  • H/P agree with Garrett that UX has long been both the province of computer science (function) and human factors (information/communication) (XX). This means that successful user interaction id heavily dependent on the relation between design and implementation.
  • H/P have some guiding principles for UX: 1) Be goal-directed; 2) Don’t be dogmatic; 3) Context is everything; 4) The answer to most things is “It Depends.”; 5) It’s about people.
  • UX: “The totality of the effect or effects felt by a user as a result of interaction with, and the usage context of, a system, device, or product, including the influence of usability, usefulness, and emotional impact during interaction, and savoring the memory after interaction. ‘Interaction with’ is broad and embraces seeing, touching, and thinking about the system or product, including admiring it and its presentation before any physical interaction” (5).
  • Contextual inquiry: “an early system or product UX lifecycle activity to gather detailed descriptions of customer or user work practice for the purpose of understanding work activities and underlying rationale. The goal of contextual inquiry is to improve work practice and construct and/or improve system designs to support it. Contextual inquiry includes both interviews of customers and users and observations of work practice occurring in its real-world context” (9).
  • Phenomenological aspects of interaction: “the cumulative effects of emotional impact considered over the long term, where usage of technology takes on a presence in our lifestyles and is used to make meaning in our lives” (12).

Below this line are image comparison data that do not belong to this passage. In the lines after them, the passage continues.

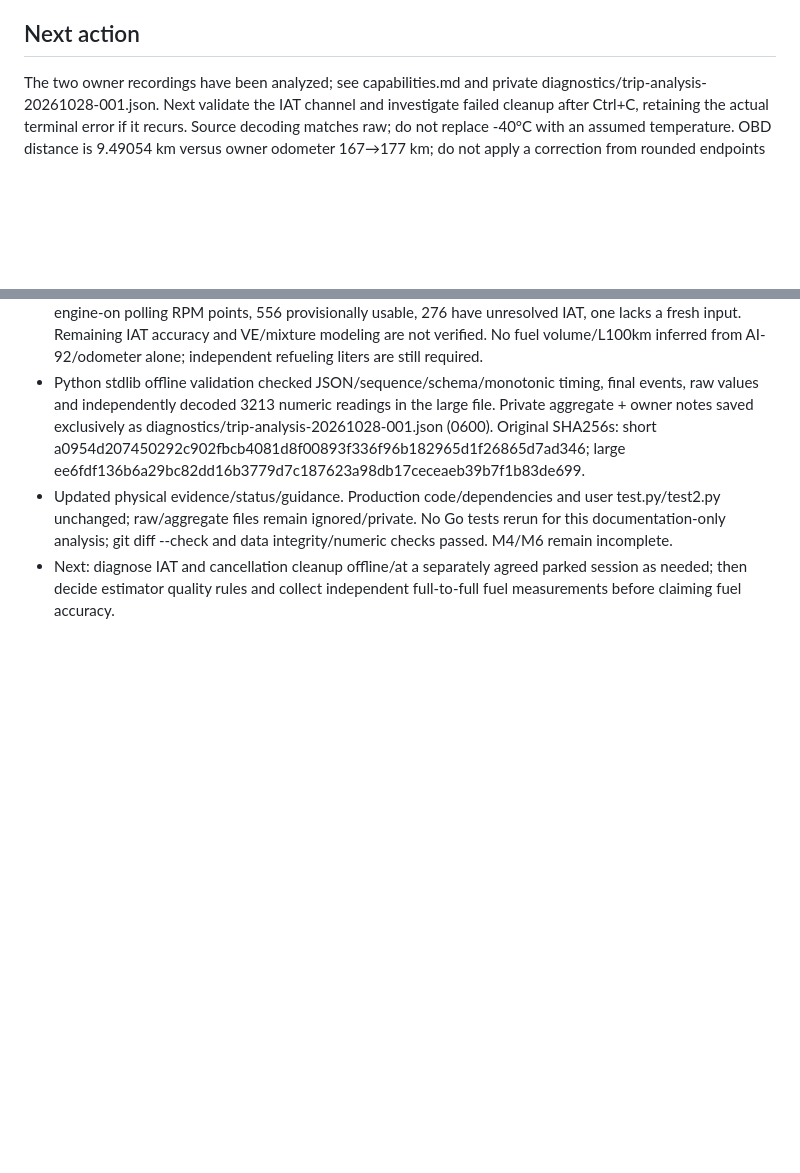
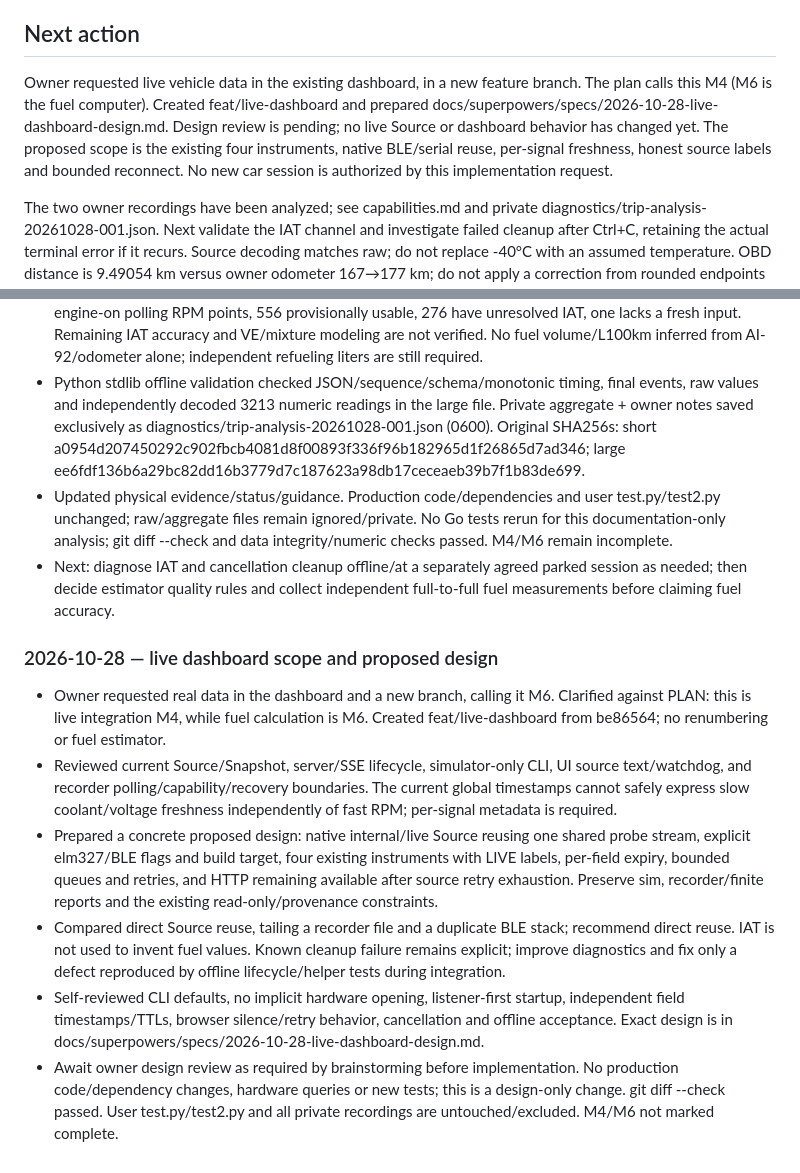
Before and after one commit to ftomza/lanos-codex-handoff, a Markdown page: docs/STATUS.md, 2 parts joined by grey strips. Rendered like a GitHub page; blank space fills up the shorter version.

Commit message:
docs: specify native live dashboard integration
Co-Authored-By: O3 Agent Codex <noreply@ozon.ru>

```diff
--- a/docs/STATUS.md
+++ b/docs/STATUS.md
@@ -32,6 +32,14 @@ This verifies that diagnostic Python path, not the Go implementation or long-run
 stability.
 
 ## Next action
+Owner requested live vehicle data in the existing dashboard, in a new feature
+branch. The plan calls this M4 (M6 is the fuel computer). Created
+feat/live-dashboard and prepared docs/superpowers/specs/2026-10-28-live-dashboard-design.md.
+Design review is pending; no live Source or dashboard behavior has changed yet.
+The proposed scope is the existing four instruments, native BLE/serial reuse,
+per-signal freshness, honest source labels and bounded reconnect. No new car
+session is authorized by this implementation request.
+
 The two owner recordings have been analyzed; see capabilities.md and private
 diagnostics/trip-analysis-20261028-001.json. Next validate the IAT channel and
 investigate failed cleanup after Ctrl+C, retaining the actual terminal error if
@@ -602,3 +610,30 @@ Codex: append date, milestone, commands, test outcomes, blockers and next steps
 - Next: diagnose IAT and cancellation cleanup offline/at a separately agreed
   parked session as needed; then decide estimator quality rules and collect
   independent full-to-full fuel measurements before claiming fuel accuracy.
+
+### 2026-10-28 — live dashboard scope and proposed design
+
+- Owner requested real data in the dashboard and a new branch, calling it M6.
+  Clarified against PLAN: this is live integration M4, while fuel calculation is
+  M6. Created feat/live-dashboard from be86564; no renumbering or fuel estimator.
+- Reviewed current Source/Snapshot, server/SSE lifecycle, simulator-only CLI,
+  UI source text/watchdog, and recorder polling/capability/recovery boundaries.
+  The current global timestamps cannot safely express slow coolant/voltage
+  freshness independently of fast RPM; per-signal metadata is required.
+- Prepared a concrete proposed design: native internal/live Source reusing one
+  shared probe stream, explicit elm327/BLE flags and build target, four existing
+  instruments with LIVE labels, per-field expiry, bounded queues and retries,
+  and HTTP remaining available after source retry exhaustion. Preserve sim,
+  recorder/finite reports and the existing read-only/provenance constraints.
+- Compared direct Source reuse, tailing a recorder file and a duplicate BLE
+  stack; recommend direct reuse. IAT is not used to invent fuel values. Known
+  cleanup failure remains explicit; improve diagnostics and fix only a defect
+  reproduced by offline lifecycle/helper tests during integration.
+- Self-reviewed CLI defaults, no implicit hardware opening, listener-first
+  startup, independent field timestamps/TTLs, browser silence/retry behavior,
+  cancellation and offline acceptance. Exact design is in
+  docs/superpowers/specs/2026-10-28-live-dashboard-design.md.
+- Await owner design review as required by brainstorming before implementation.
+  No production code/dependency changes, hardware queries or new tests; this is
+  a design-only change. git diff --check passed. User test.py/test2.py and all
+  private recordings are untouched/excluded. M4/M6 not marked complete.
```
Also changed, not shown: 1 other file.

  • Work activity theory from a Activity Theory orientation vis-à-vis Scandinavia/Russia/Germany is a predecessor to HCI inasmuch as it pushes for ethnographic methods from Anthropology.
  • Agile development: “is a rapid and lightweight approach to software and system development characterized by ultra fine-grained iteration. Coding begins very early, producing early and frequent small releases representing small but working functionality” (620).

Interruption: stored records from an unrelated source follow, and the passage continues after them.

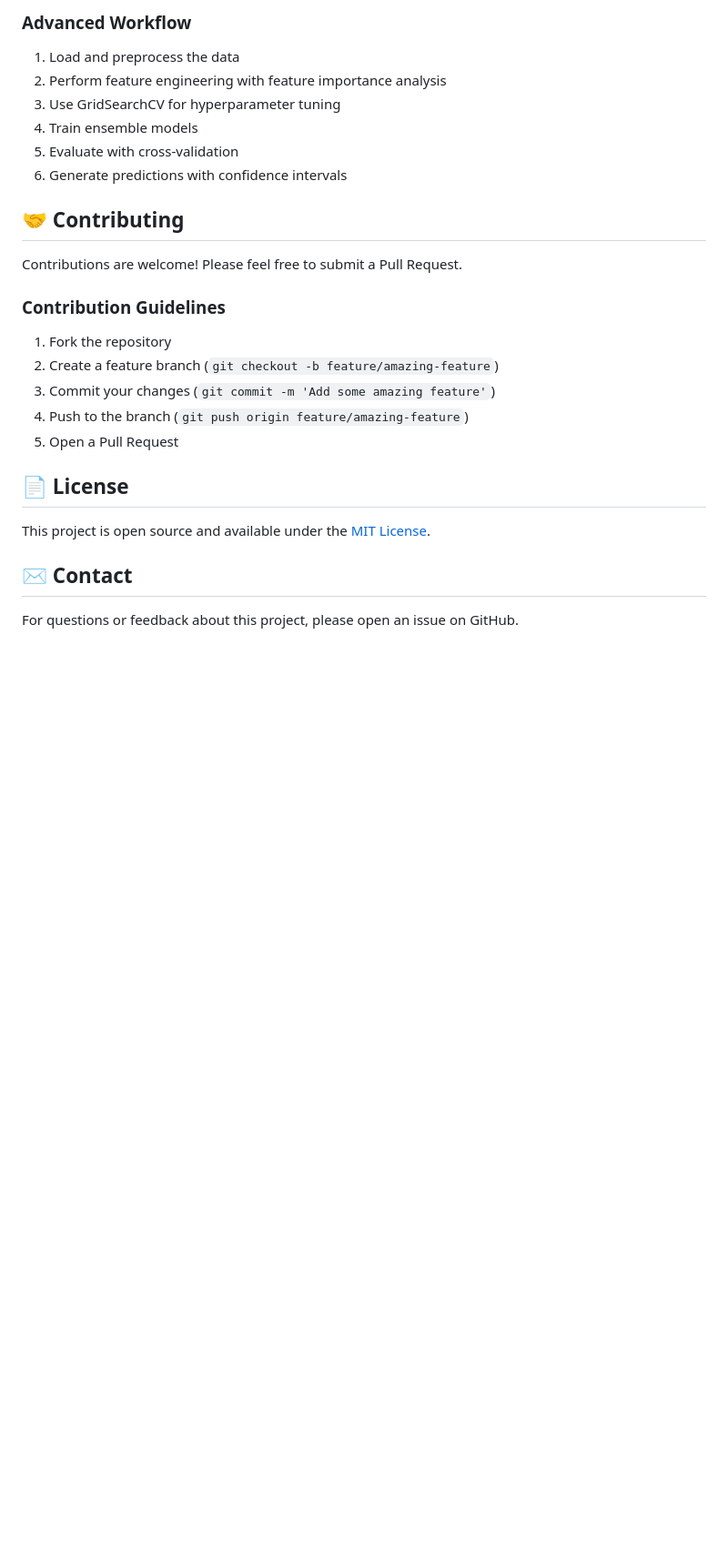
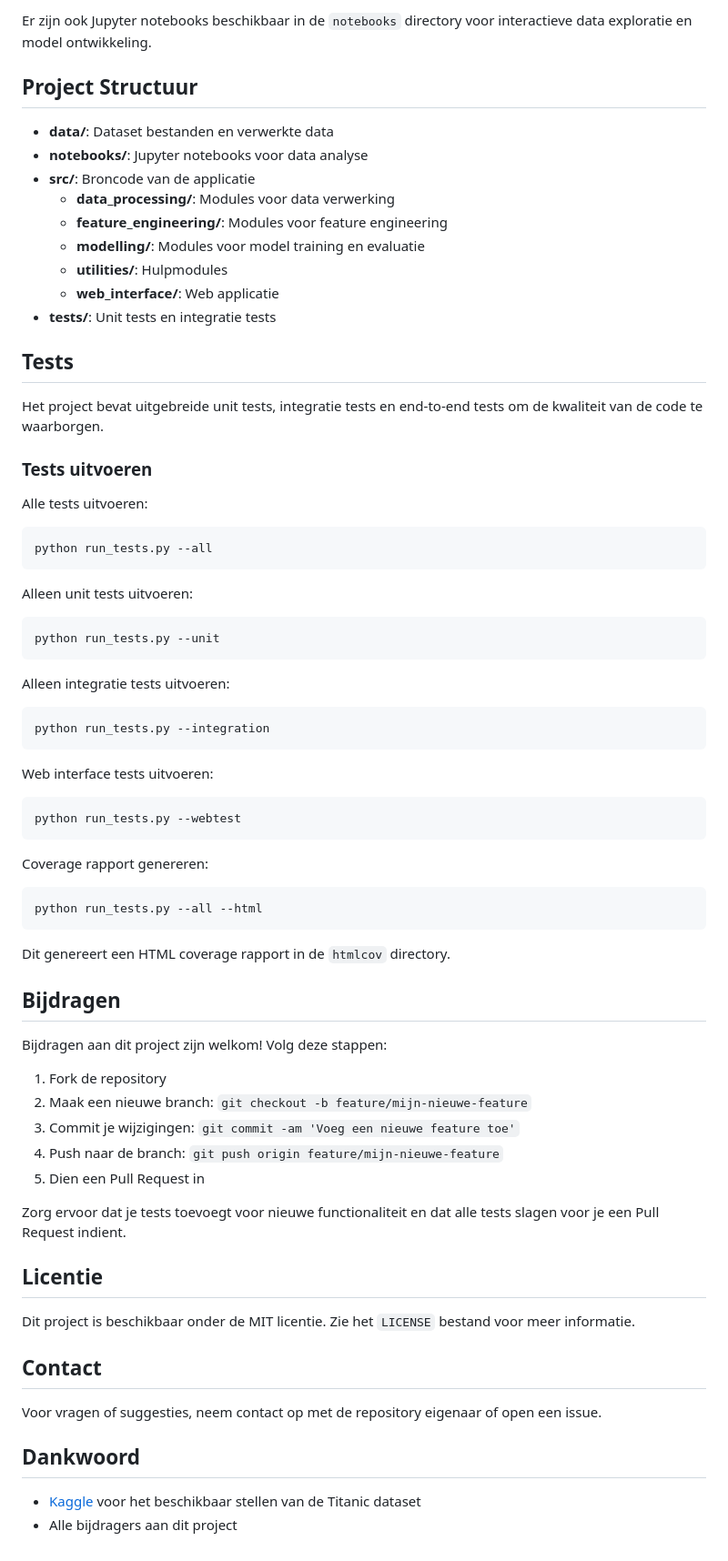
Before and after one commit to Fbeunder/KaggleTitanic, a Markdown page: README.md, the part around the change printed below. Shown: that part at 91% size. GitHub-like rendering; blank space fills up the shorter version.

````diff
--- a/README.md
+++ b/README.md
@@ -178,29 +67,77 @@ python -m pytest tests/
 
-### Advanced Workflow
+Er zijn ook Jupyter notebooks beschikbaar in de `notebooks` directory voor interactieve data exploratie en model ontwikkeling.
 
-1. Load and preprocess the data
-2. Perform feature engineering with feature importance analysis
-3. Use GridSearchCV for hyperparameter tuning
-4. Train ensemble models
-5. Evaluate with cross-validation
-6. Generate predictions with confidence intervals
+## Project Structuur
 
-## 🤝 Contributing
+- **data/**: Dataset bestanden en verwerkte data
+- **notebooks/**: Jupyter notebooks voor data analyse
+- **src/**: Broncode van de applicatie
+  - **data_processing/**: Modules voor data verwerking
+  - **feature_engineering/**: Modules voor feature engineering
+  - **modelling/**: Modules voor model training en evaluatie
+  - **utilities/**: Hulpmodules
+  - **web_interface/**: Web applicatie
+- **tests/**: Unit tests en integratie tests
 
-Contributions are welcome! Please feel free to submit a Pull Request.
+## Tests
 
-### Contribution Guidelines
+Het project bevat uitgebreide unit tests, integratie tests en end-to-end tests om de kwaliteit van de code te waarborgen.
 
-1. Fork the repository
-2. Create a feature branch (`git checkout -b feature/amazing-feature`)
-3. Commit your changes (`git commit -m 'Add some amazing feature'`)
-4. Push to the branch (`git push origin feature/amazing-feature`)
-5. Open a Pull Request
+### Tests uitvoeren
 
-## 📄 License
+Alle tests uitvoeren:
 
-This project is open source and available under the [MIT License](LICENSE).
+```
+python run_tests.py --all
+```
 
-## ✉️ Contact
+Alleen unit tests uitvoeren:
 
-For questions or feedback about this project, please open an issue on GitHub.
+```
+python run_tests.py --unit
+```
+
+Alleen integratie tests uitvoeren:
+
+```
+python run_tests.py --integration
+```
+
+Web interface tests uitvoeren:
+
+```
+python run_tests.py --webtest
+```
+
+Coverage rapport genereren:
+
+```
+python run_tests.py --all --html
+```
+
+Dit genereert een HTML coverage rapport in de `htmlcov` directory.
+
+## Bijdragen
+
+Bijdragen aan dit project zijn welkom! Volg deze stappen:
+
+1. Fork de repository
+2. Maak een nieuwe branch: `git checkout -b feature/mijn-nieuwe-feature`
+3. Commit je wijzigingen: `git commit -am 'Voeg een nieuwe feature toe'`
+4. Push naar de branch: `git push origin feature/mijn-nieuwe-feature`
+5. Dien een Pull Request in
+
+Zorg ervoor dat je tests toevoegt voor nieuwe functionaliteit en dat alle tests slagen voor je een Pull Request indient.
+
+## Licentie
+
+Dit project is beschikbaar onder de MIT licentie. Zie het `LICENSE` bestand voor meer informatie.
+
+## Contact
+
+Voor vragen of suggesties, neem contact op met de repository eigenaar of open een issue.
+
+## Dankwoord
+
+- [Kaggle](https://www.kaggle.com/c/titanic) voor het beschikbaar stellen van de Titanic dataset
+- Alle bijdragers aan dit project
````
Also changed, not shown: other parts of README.md (+38 -149 lines).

  • Agile development works because of these tenants (Beck 2000 – Extreme Programming Explained):
    • Individuals and interactions over processes and tools
    • Working software over comprehensive documentation
    • Customer collaboration over contract negotiation
    • Responding to change over following a plan (621)
  • Customer story planning in agile development: the practice of using customer/user narratives to define wants/needs in the agile software development process. User stories describing features that bring value/utility initiates request aggregation. Prioritizing by users results in developmer implementation.
  • Agile development requires communication, not documentation; hence, the development of forum-based help/FAQ sites rather than comprehensive formal documentation (630).

Some preliminary thoughts on Hartson/Pyla’s UX Book and RGS

  • Contextual inquiry: This methodological approach in UX seems apropros for connecting RGS and UX. Need to dig more here; however, a sustained investigation into user practices should yield “an understanding of work activities and underlying rationale,” or, in RGS parlance, an understanding of the structural and substantive qualities of work . . . or at least a mapping of the types of situations and their exigence in the social world of work/play.
  • The phenomenological aspects of interaction are an odd exercise in synchronicity and diachronicity. From the synchronic perspective, UX is a phenomenon experienced anew in each technological interaction. This allows for slight modifications of use . . . and a corresponding transformation in the genre at an incremental rate. From the diachronic perspective, the phenomenological aspects of UX are intimately tied to the social exigence and formal structure of genre constructions over time. As such, the user experience is cumulative and the aggregate is bound up in the formal and substantive needs the genre (technology) fulfills. Bringing together RGS from an Activity Theory orientation with contextual inquiry via analyses of phenomenological interactions produces a culturally-bound, historical analysis of UX that accounts for form, substance and medium inside sociocultural-historical systems and moments of incremental change.
  • Agile development: Seems like is always already in a process of agile development . . . especially because spaces like The Laboratory allow for users to connect to the development cycle via requests/discussions/etc. The Laboratory is essentially the space where contextual inquiry occurs as this is a site that exists outside the bounds of work. Questions to be considered: 1) What’s the relationship between agile development and the phenomenological aspects of interaction?; 2) How does that aforementioned relationship fit in with an RGS approach to understanding tool mediation and UX?
  • Customer story planning (Hartson & Pyla 622) is the primary way that agile softare development processes proceed in sites of participatory archival creation/curation === sites of distributed social production. This is especially true of open-source CMS development (think WordPress, Joomla!, Drupal, Gazelle).

Leave a Reply